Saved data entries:
++++++
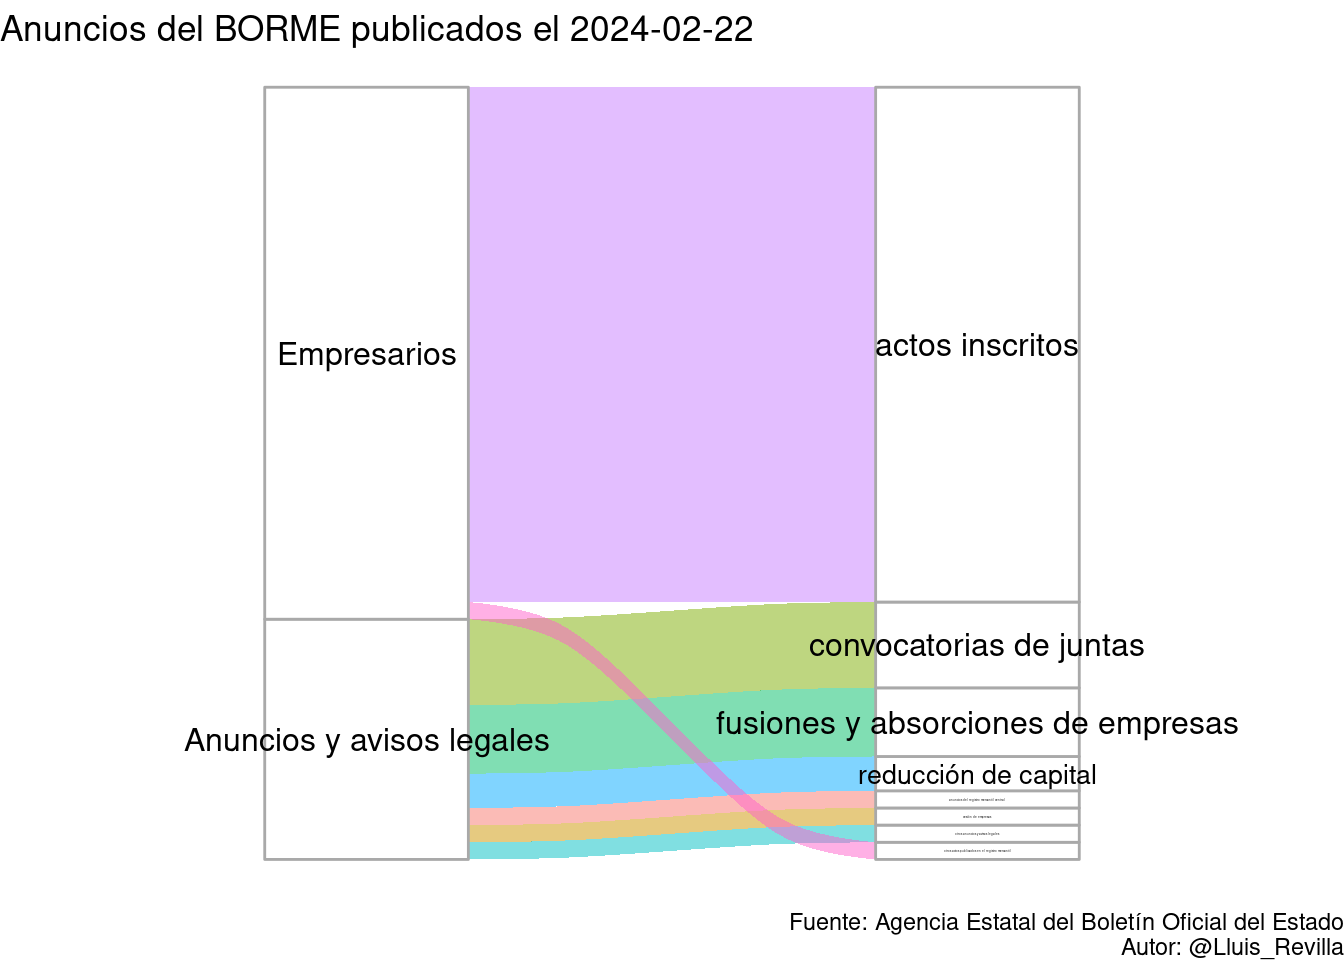
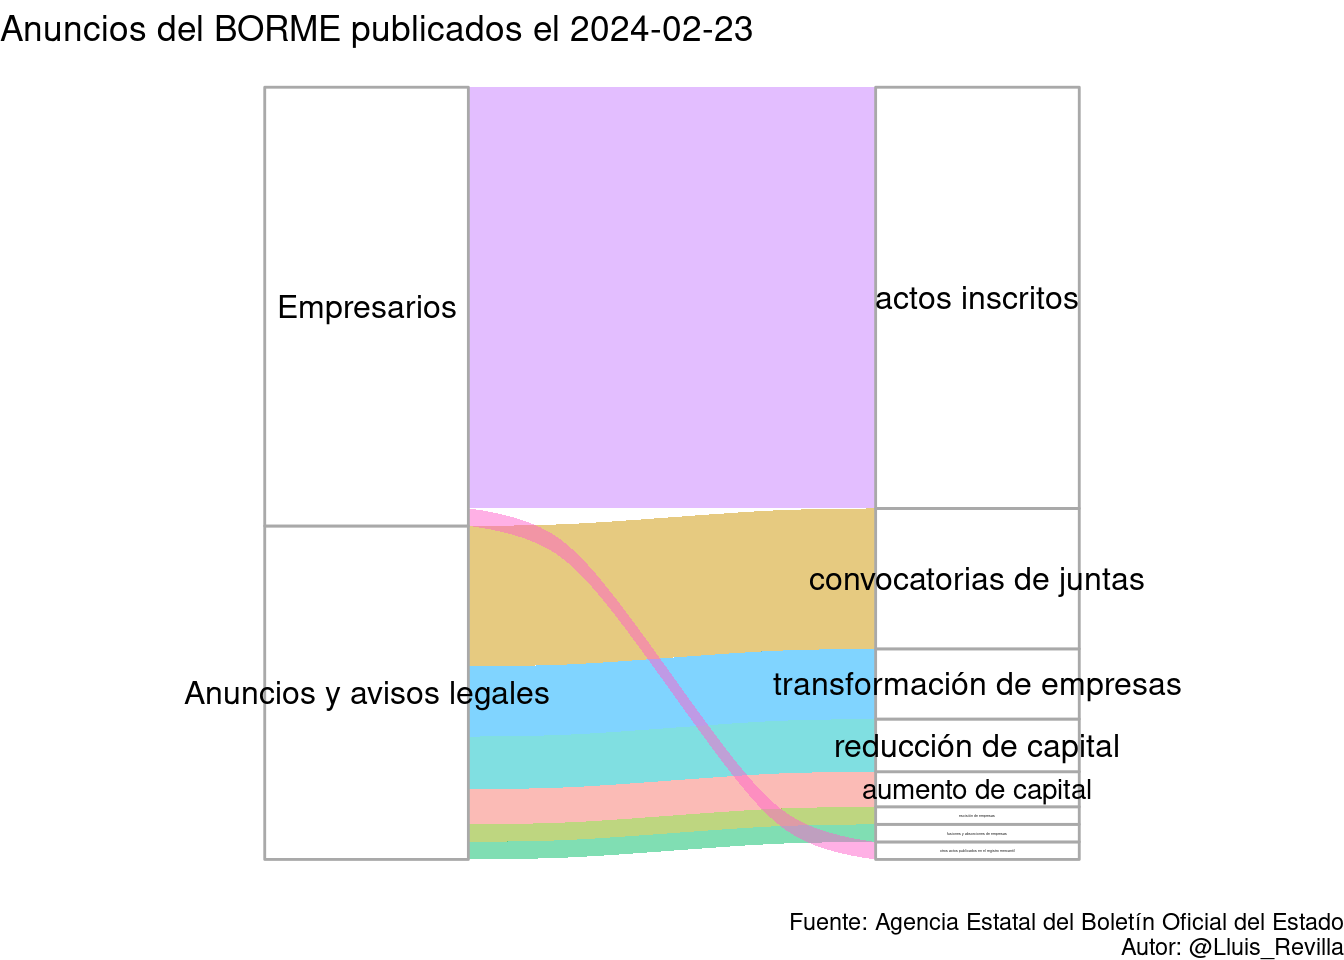
Update BORME

Changed region(s): [[0.125, 0.5312, 0.9375, 0.9062], [0.6562, 0.2812, 0.8125, 0.375], [0.1875, 0.3125, 0.3438, 0.375]]

diff --git a/docs/last_BORME.html b/docs/last_BORME.html
@@ -379,14 +379,14 @@ $(document).ready(function () {
 
 <div id="resumen-gráfico" class="section level1">
 <h1>Resumen gráfico</h1>
-<p>Esta página web contiene el último sumario del BORME publicado el 2024-02-22 con 45 publicaciones.</p>
+<p>Esta página web contiene el último sumario del BORME publicado el 2024-02-23 con 44 publicaciones.</p>
 <p><img src="last_BORME_files/figure-html/graphics-1.png" width="672" /></p>
 </div>
 <div id="tabla-de-publicaciones" class="section level1">
 <h1>Tabla de publicaciones</h1>
 <p>Aquí está la tabla completa con enlaces a las publicaciones:</p>
-<div class="datatables html-widget html-fill-item-overflow-hidden html-fill-item" id="htmlwidget-dfcee11cec05a3415c1f" style="width:100%;height:auto;"></div>
-<script type="application/json" data-for="htmlwidget-dfcee11cec05a3415c1f">{"x":{"filter":"top","vertical":false,"filterHTML":"<tr>\n  <td><\/td>\n  <td data-type=\"character\" style=\"vertical-align: top;\">\n    <div class=\"form-group has-feedback\" style=\"margin-bottom: auto;\">\n      <input type=\"search\" placeholder=\"All\" class=\"form-control\" style=\"width: 100%;\"/>\n      <span class=\"glyphicon glyphicon-remove-circle form-control-feedback\"><\/span>\n    <\/div>\n  <\/td>\n  <td data-type=\"character\" style=\"vertical-align: top;\">\n    <div class=\"form-group has-feedback\" style=\"margin-bottom: auto;\">\n      <input type=\"search\" placeholder=\"All\" class=\"form-control\" style=\"width: 100%;\"/>\n      <span class=\"glyphicon glyphicon-remove-circle form-control-feedback\"><\/span>\n    <\/div>\n  <\/td>\n  <td data-type=\"character\" style=\"vertical-align: top;\">\n    <div class=\"form-group has-feedback\" style=\"margin-bottom: auto;\">\n      <input type=\"search\" placeholder=\"All\" class=\"form-control\" style=\"width: 100%;\" disabled=\"\"/>\n      <span class=\"glyphicon glyphicon-remove-circle form-control-feedback\"><\/span>\n    <\/div>\n  <\/td>\n  <td data-type=\"character\" style=\"vertical-align: top;\">\n    <div class=\"form-group has-feedback\" style=\"margin-bottom: auto;\">\n      <input type=\"search\" placeholder=\"All\" class=\"form-control\" style=\"width: 100%;\"/>\n      <span class=\"glyphicon glyphicon-remove-circle form-control-feedback\"><\/span>\n    <\/div>\n  <\/td>\n<\/tr>","data":[["1","2","3","4","5","6","7","8","9","10","11","12","13","14","15","16","17","18","19","20","21","22","23","24","25","26","27","28","29","30","31","32","33","34","35","36","37","38","39","40","41","42","43","44","45"],["SECCIÓN PRIMERA. Empresarios","SECCIÓN PRIMERA. Empresarios","SECCIÓN PRIMERA. Empresarios","SECCIÓN PRIMERA. Empresarios","SECCIÓN PRIMERA. Empresarios","SECCIÓN PRIMERA. Empresarios","SECCIÓN PRIMERA. Empresarios","SECCIÓN PRIMERA. Empresarios","SECCIÓN PRIMERA. Empresarios","SECCIÓN PRIMERA. Empresarios","SECCIÓN PRIMERA. Empresarios","SECCIÓN PRIMERA. Empresarios","SECCIÓN PRIMERA. Empresarios","SECCIÓN PRIMERA. Empresarios","SECCIÓN PRIMERA. Empresarios","SECCIÓN PRIMERA. Empresarios","SECCIÓN PRIMERA. Empresarios","SECCIÓN PRIMERA. Empresarios","SECCIÓN PRIMERA. Empresarios","SECCIÓN PRIMERA. Empresarios","SECCIÓN PRIMERA. Empresarios","SECCIÓN PRIMERA. Empresarios","SECCIÓN PRIMERA. Empresarios","SECCIÓN PRIMERA. Empresarios","SECCIÓN PRIMERA. Empresarios","SECCIÓN PRIMERA. Empresarios","SECCIÓN PRIMERA. Empresarios","SECCIÓN PRIMERA. Empresarios","SECCIÓN PRIMERA. Empresarios","SECCIÓN PRIMERA. Empresarios","SECCIÓN PRIMERA. Empresarios","SECCIÓN SEGUNDA. Anuncios y avisos legales","SECCIÓN SEGUNDA. Anuncios y avisos legales","SECCIÓN SEGUNDA. Anuncios y avisos legales","SECCIÓN SEGUNDA. Anuncios y avisos legales","SECCIÓN SEGUNDA. Anuncios y avisos legales","SECCIÓN SEGUNDA. Anuncios y avisos legales","SECCIÓN SEGUNDA. Anuncios y avisos legales","SECCIÓN SEGUNDA. Anuncios y avisos legales","SECCIÓN SEGUNDA. Anuncios y avisos legales","SECCIÓN SEGUNDA. Anuncios y avisos legales","SECCIÓN SEGUNDA. Anuncios y avisos legales","SECCIÓN SEGUNDA. Anuncios y avisos legales","SECCIÓN SEGUNDA. Anuncios y avisos legales","SECCIÓN SEGUNDA. Anuncios y avisos legales"],["Actos inscritos","Actos inscritos","Actos inscritos","Actos inscritos","Actos inscritos","Actos inscritos","Actos inscritos","Actos inscritos","Actos inscritos","Actos inscritos","Actos inscritos","Actos inscritos","Actos inscritos","Actos inscritos","Actos inscritos","Actos inscritos","Actos inscritos","Actos inscritos","Actos inscritos","Actos inscritos","Actos inscritos","Actos inscritos","Actos inscritos","Actos inscritos","Actos inscritos","Actos inscritos","Actos inscritos","Actos inscritos","Actos inscritos","Actos inscritos","Otros actos publicados en el Registro Mercantil","ANUNCIOS DEL REGISTRO MERCANTIL CENTRAL","CONVOCATORIAS DE JUNTAS","CONVOCATORIAS DE JUNTAS","CONVOCATORIAS DE JUNTAS","CONVOCATORIAS DE JUNTAS","CONVOCATORIAS DE JUNTAS","FUSIONES Y ABSORCIONES DE EMPRESAS","FUSIONES Y ABSORCIONES DE EMPRESAS","FUSIONES Y ABSORCIONES DE EMPRESAS","FUSIONES Y ABSORCIONES DE EMPRESAS","CESIÓN DE EMPRESAS","REDUCCIÓN DE CAPITAL","REDUCCIÓN DE CAPITAL","OTROS ANUNCIOS Y AVISOS LEGALES"],[null,null,null,null,null,null,null,null,null,null,null,null,null,null,null,null,null,null,null,null,null,null,null,null,null,null,null,null,null,null,null,null,null,null,null,null,null,null,null,null,null,null,null,null,null],["BORME-A-2024-38-01","BORME-A-2024-38-02","BORME-A-2024-38-03","BORME-A-2024-38-04","BORME-A-2024-38-06","BORME-A-2024-38-07","BORME-A-2024-38-08","BORME-A-2024-38-09","BORME-A-2024-38-11","BORME-A-2024-38-15","BORME-A-2024-38-17","BORME-A-2024-38-18","BORME-A-2024-38-21","BORME-A-2024-38-24","BORME-A-2024-38-28","BORME-A-2024-38-29","BORME-A-2024-38-30","BORME-A-2024-38-31","BORME-A-2024-38-33","BORME-A-2024-38-35","BORME-A-2024-38-38","BORME-A-2024-38-39","BORME-A-2024-38-40","BORME-A-2024-38-43","BORME-A-2024-38-45","BORME-A-2024-38-46","BORME-A-2024-38-47","BORME-A-2024-38-48","BORME-A-2024-38-49","BORME-A-2024-38-99","BORME-B-2024-38-45","BORME-C-2024-577","BORME-C-2024-578","BORME-C-2024-579","BORME-C-2024-580","BORME-C-2024-581","BORME-C-2024-582","BORME-C-2024-583","BORME-C-2024-584","BORME-C-2024-585","BORME-C-2024-586","BORME-C-2024-587","BORME-C-2024-588","BORME-C-2024-589","BORME-C-2024-590"]],"container":"<table class=\"display\">\n  <thead>\n    <tr>\n      <th> <\/th>\n      <th>Sección<\/th>\n      <th>Emisor<\/th>\n      <th>Texto<\/th>\n      <th>Link<\/th>\n    <\/tr>\n  <\/thead>\n<\/table>","options":{"pageLength":10,"autoWidth":true,"columnDefs":[{"orderable":false,"targets":0},{"name":" ","targets":0},{"name":"Sección","targets":1},{"name":"Emisor","targets":2},{"name":"Texto","targets":3},{"name":"Link","targets":4}],"order":[],"orderClasses":false,"orderCellsTop":true}},"evals":[],"jsHooks":[]}</script>
+<div class="datatables html-widget html-fill-item-overflow-hidden html-fill-item" id="htmlwidget-f58797d49e3c8cb4771c" style="width:100%;height:auto;"></div>
+<script type="application/json" data-for="htmlwidget-f58797d49e3c8cb4771c">{"x":{"filter":"top","vertical":false,"filterHTML":"<tr>\n  <td><\/td>\n  <td data-type=\"character\" style=\"vertical-align: top;\">\n    <div class=\"form-group has-feedback\" style=\"margin-bottom: auto;\">\n      <input type=\"search\" placeholder=\"All\" class=\"form-control\" style=\"width: 100%;\"/>\n      <span class=\"glyphicon glyphicon-remove-circle form-control-feedback\"><\/span>\n    <\/div>\n  <\/td>\n  <td data-type=\"character\" style=\"vertical-align: top;\">\n    <div class=\"form-group has-feedback\" style=\"margin-bottom: auto;\">\n      <input type=\"search\" placeholder=\"All\" class=\"form-control\" style=\"width: 100%;\"/>\n      <span class=\"glyphicon glyphicon-remove-circle form-control-feedback\"><\/span>\n    <\/div>\n  <\/td>\n  <td data-type=\"character\" style=\"vertical-align: top;\">\n    <div class=\"form-group has-feedback\" style=\"margin-bottom: auto;\">\n      <input type=\"search\" placeholder=\"All\" class=\"form-control\" style=\"width: 100%;\" disabled=\"\"/>\n      <span class=\"glyphicon glyphicon-remove-circle form-control-feedback\"><\/span>\n    <\/div>\n  <\/td>\n  <td data-type=\"character\" style=\"vertical-align: top;\">\n    <div class=\"form-group has-feedback\" style=\"margin-bottom: auto;\">\n      <input type=\"search\" placeholder=\"All\" class=\"form-control\" style=\"width: 100%;\"/>\n      <span class=\"glyphicon glyphicon-remove-circle form-control-feedback\"><\/span>\n    <\/div>\n  <\/td>\n<\/tr>","data":[["1","2","3","4","5","6","7","8","9","10","11","12","13","14","15","16","17","18","19","20","21","22","23","24","25","26","27","28","29","30","31","32","33","34","35","36","37","38","39","40","41","42","43","44"],["SECCIÓN PRIMERA. Empresarios","SECCIÓN PRIMERA. Empresarios","SECCIÓN PRIMERA. Empresarios","SECCIÓN PRIMERA. Empresarios","SECCIÓN PRIMERA. Empresarios","SECCIÓN PRIMERA. Empresarios","SECCIÓN PRIMERA. Empresarios","SECCIÓN PRIMERA. Empresarios","SECCIÓN PRIMERA. Empresarios","SECCIÓN PRIMERA. Empresarios","SECCIÓN PRIMERA. Empresarios","SECCIÓN PRIMERA. Empresarios","SECCIÓN PRIMERA. Empresarios","SECCIÓN PRIMERA. Empresarios","SECCIÓN PRIMERA. Empresarios","SECCIÓN PRIMERA. Empresarios","SECCIÓN PRIMERA. Empresarios","SECCIÓN PRIMERA. Empresarios","SECCIÓN PRIMERA. Empresarios","SECCIÓN PRIMERA. Empresarios","SECCIÓN PRIMERA. Empresarios","SECCIÓN PRIMERA. Empresarios","SECCIÓN PRIMERA. Empresarios","SECCIÓN PRIMERA. Empresarios","SECCIÓN PRIMERA. Empresarios","SECCIÓN SEGUNDA. Anuncios y avisos legales","SECCIÓN SEGUNDA. Anuncios y avisos legales","SECCIÓN SEGUNDA. Anuncios y avisos legales","SECCIÓN SEGUNDA. Anuncios y avisos legales","SECCIÓN SEGUNDA. Anuncios y avisos legales","SECCIÓN SEGUNDA. Anuncios y avisos legales","SECCIÓN SEGUNDA. Anuncios y avisos legales","SECCIÓN SEGUNDA. Anuncios y avisos legales","SECCIÓN SEGUNDA. Anuncios y avisos legales","SECCIÓN SEGUNDA. Anuncios y avisos legales","SECCIÓN SEGUNDA. Anuncios y avisos legales","SECCIÓN SEGUNDA. Anuncios y avisos legales","SECCIÓN SEGUNDA. Anuncios y avisos legales","SECCIÓN SEGUNDA. Anuncios y avisos legales","SECCIÓN SEGUNDA. Anuncios y avisos legales","SECCIÓN SEGUNDA. Anuncios y avisos legales","SECCIÓN SEGUNDA. Anuncios y avisos legales","SECCIÓN SEGUNDA. Anuncios y avisos legales","SECCIÓN SEGUNDA. Anuncios y avisos legales"],["Actos inscritos","Actos inscritos","Actos inscritos","Actos inscritos","Actos inscritos","Actos inscritos","Actos inscritos","Actos inscritos","Actos inscritos","Actos inscritos","Actos inscritos","Actos inscritos","Actos inscritos","Actos inscritos","Actos inscritos","Actos inscritos","Actos inscritos","Actos inscritos","Actos inscritos","Actos inscritos","Actos inscritos","Actos inscritos","Actos inscritos","Actos inscritos","Otros actos publicados en el Registro Mercantil","CONVOCATORIAS DE JUNTAS","CONVOCATORIAS DE JUNTAS","CONVOCATORIAS DE JUNTAS","CONVOCATORIAS DE JUNTAS","CONVOCATORIAS DE JUNTAS","CONVOCATORIAS DE JUNTAS","CONVOCATORIAS DE JUNTAS","CONVOCATORIAS DE JUNTAS","FUSIONES Y ABSORCIONES DE EMPRESAS","ESCISIÓN DE EMPRESAS","TRANSFORMACIÓN DE EMPRESAS","TRANSFORMACIÓN DE EMPRESAS","TRANSFORMACIÓN DE EMPRESAS","TRANSFORMACIÓN DE EMPRESAS","AUMENTO DE CAPITAL","AUMENTO DE CAPITAL","REDUCCIÓN DE CAPITAL","REDUCCIÓN DE CAPITAL","REDUCCIÓN DE CAPITAL"],[null,null,null,null,null,null,null,null,null,null,null,null,null,null,null,null,null,null,null,null,null,null,null,null,null,null,null,null,null,null,null,null,null,null,null,null,null,null,null,null,null,null,null,null],["BORME-A-2024-39-02","BORME-A-2024-39-06","BORME-A-2024-39-08","BORME-A-2024-39-13","BORME-A-2024-39-15","BORME-A-2024-39-18","BORME-A-2024-39-19","BORME-A-2024-39-20","BORME-A-2024-39-28","BORME-A-2024-39-29","BORME-A-2024-39-30","BORME-A-2024-39-34","BORME-A-2024-39-35","BORME-A-2024-39-36","BORME-A-2024-39-37","BORME-A-2024-39-38","BORME-A-2024-39-40","BORME-A-2024-39-43","BORME-A-2024-39-44","BORME-A-2024-39-46","BORME-A-2024-39-47","BORME-A-2024-39-49","BORME-A-2024-39-50","BORME-A-2024-39-99","BORME-B-2024-39-28","BORME-C-2024-591","BORME-C-2024-592","BORME-C-2024-593","BORME-C-2024-594","BORME-C-2024-595","BORME-C-2024-596","BORME-C-2024-597","BORME-C-2024-598","BORME-C-2024-599","BORME-C-2024-600","BORME-C-2024-601","BORME-C-2024-602","BORME-C-2024-603","BORME-C-2024-604","BORME-C-2024-605","BORME-C-2024-606","BORME-C-2024-607","BORME-C-2024-608","BORME-C-2024-609"]],"container":"<table class=\"display\">\n  <thead>\n    <tr>\n      <th> <\/th>\n      <th>Sección<\/th>\n      <th>Emisor<\/th>\n      <th>Texto<\/th>\n      <th>Link<\/th>\n    <\/tr>\n  <\/thead>\n<\/table>","options":{"pageLength":10,"autoWidth":true,"columnDefs":[{"orderable":false,"targets":0},{"name":" ","targets":0},{"name":"Sección","targets":1},{"name":"Emisor","targets":2},{"name":"Texto","targets":3},{"name":"Link","targets":4}],"order":[],"orderClasses":false,"orderCellsTop":true}},"evals":[],"jsHooks":[]}</script>
 </div>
++++++
Write out each line above containing "overflow".

ANSWER BELOW ->
-<div class="datatables html-widget html-fill-item-overflow-hidden html-fill-item" id="htmlwidget-dfcee11cec05a3415c1f" style="width:100%;height:auto;"></div>
+<div class="datatables html-widget html-fill-item-overflow-hidden html-fill-item" id="htmlwidget-f58797d49e3c8cb4771c" style="width:100%;height:auto;"></div>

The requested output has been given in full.